What is needed: Each line below should be repeated exactly, but no picture should be carried over.

Records:

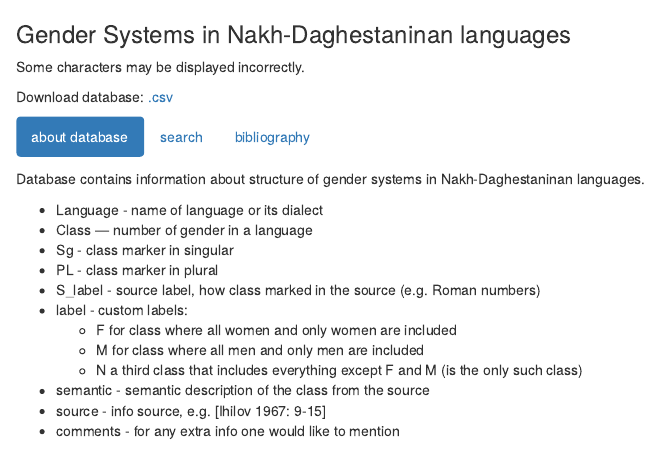
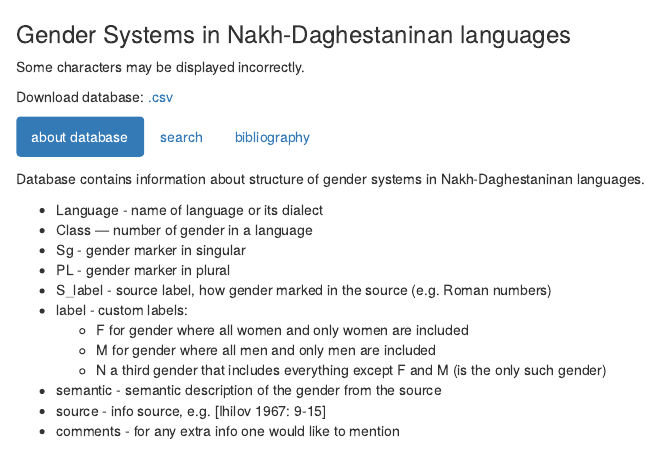
Before and after one commit to kartozia/Gender-Systems-Database, an R Markdown document (noun_classes.Rmd): the page in a window 1100 px wide, from its top. Rendered offline with R 4.5, knitr and Pandoc, with nearby package versions; some code elsewhere in the file could not run offline.

Commit message:
Update noun_classes.Rmd

```diff
--- a/noun_classes.Rmd
+++ b/noun_classes.Rmd
@@ -24,14 +24,14 @@ Database contains information about structure of gender systems in Nakh-Daghesta
 
 * Language - name of language or its dialect
 * Class — number of gender in a language
-* Sg - class marker in singular
-* PL - class marker in plural
-*	S_label - source label, how class marked in the source (e.g. Roman numbers)
+* Sg - gender marker in singular
+* PL - gender marker in plural
+*	S_label - source label, how gender marked in the source (e.g. Roman numbers)
 * label - custom labels:
-    *	F for class where all women and only women are included
-    *	M for class where all men and only men are included
-    *	N a third class that includes everything except F and M (is the only such class)
-*	semantic - semantic description of the class from the source
+    *	F for gender where all women and only women are included
+    *	M for gender where all men and only men are included
+    *	N a third gender that includes everything except F and M (is the only such gender)
+*	semantic - semantic description of the gender from the source
 *	source - info source, e.g. [Ihilov 1967: 9-15]
 *	comments - for any extra info one would like to mention
 
```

Task output:
Before and after one commit to kartozia/Gender-Systems-Database, an R Markdown document (noun_classes.Rmd): the page in a window 1100 px wide, from its top. Rendered offline with R 4.5, knitr and Pandoc, with nearby package versions; some code elsewhere in the file could not run offline.

Commit message:
Update noun_classes.Rmd

```diff
--- a/noun_classes.Rmd
+++ b/noun_classes.Rmd
@@ -24,14 +24,14 @@ Database contains information about structure of gender systems in Nakh-Daghesta
 
 * Language - name of language or its dialect
 * Class — number of gender in a language
-* Sg - class marker in singular
-* PL - class marker in plural
-*	S_label - source label, how class marked in the source (e.g. Roman numbers)
+* Sg - gender marker in singular
+* PL - gender marker in plural
+*	S_label - source label, how gender marked in the source (e.g. Roman numbers)
 * label - custom labels:
-    *	F for class where all women and only women are included
-    *	M for class where all men and only men are included
-    *	N a third class that includes everything except F and M (is the only such class)
-*	semantic - semantic description of the class from the source
+    *	F for gender where all women and only women are included
+    *	M for gender where all men and only men are included
+    *	N a third gender that includes everything except F and M (is the only such gender)
+*	semantic - semantic description of the gender from the source
 *	source - info source, e.g. [Ihilov 1967: 9-15]
 *	comments - for any extra info one would like to mention
 
```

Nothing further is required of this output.